_REQUIRED ACTION_
Please reproduce the records exactly, leaving out any pictures.
*** Opening of SUPPLIED MATERIAL ***
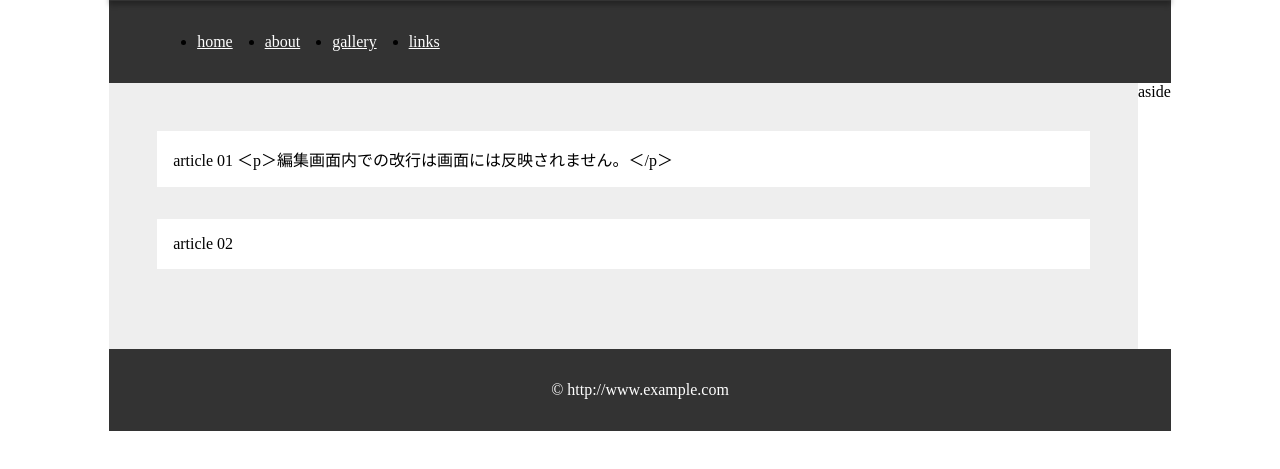
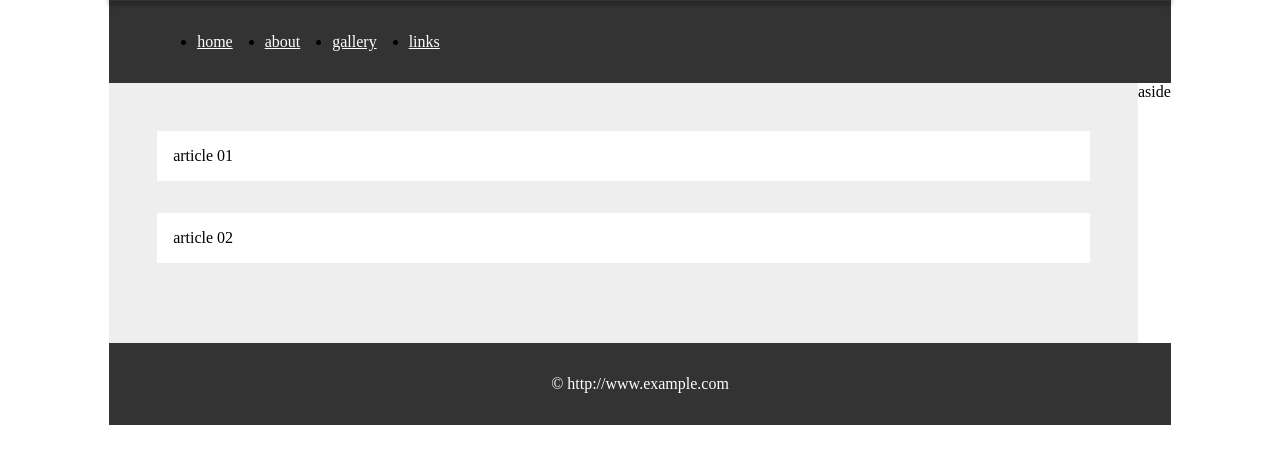
Before and after one commit to yuki-takamura12/SampleSite, a plain HTML site: page index.html in a window 1280 px wide. Shown: the part 135-604 px from the top of the page. Drawn offline with Linux system fonts and the light colour scheme.

Commit message:
Add files via upload

```diff
--- a/index.html
+++ b/index.html
@@ -2,9 +2,9 @@
 <html lang="ja">
 
 <head>
-  <meta charset="UTF-8">
-  <link rel="stylesheet" href="style.css">
-  <title>Sample Site</title>
+    <meta charset="UTF-8">
+    <link rel="stylesheet" href="style.css">
+    <title>Sample Site</title>
 </head>
 
 <body>
@@ -30,7 +30,6 @@
 
         <article>
           article 01
-          ＜p＞編集画面内での改行は画面には反映されません。＜/p＞
         </article>
 
         <article>
```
*** Close of SUPPLIED MATERIAL ***
_REPLY TO THE EXERCISE_
Before and after one commit to yuki-takamura12/SampleSite, a plain HTML site: page index.html in a window 1280 px wide. Shown: the part 135-604 px from the top of the page. Drawn offline with Linux system fonts and the light colour scheme.

Commit message:
Add files via upload

```diff
--- a/index.html
+++ b/index.html
@@ -2,9 +2,9 @@
 <html lang="ja">
 
 <head>
-  <meta charset="UTF-8">
-  <link rel="stylesheet" href="style.css">
-  <title>Sample Site</title>
+    <meta charset="UTF-8">
+    <link rel="stylesheet" href="style.css">
+    <title>Sample Site</title>
 </head>
 
 <body>
@@ -30,7 +30,6 @@
 
         <article>
           article 01
-          ＜p＞編集画面内での改行は画面には反映されません。＜/p＞
         </article>
 
         <article>
```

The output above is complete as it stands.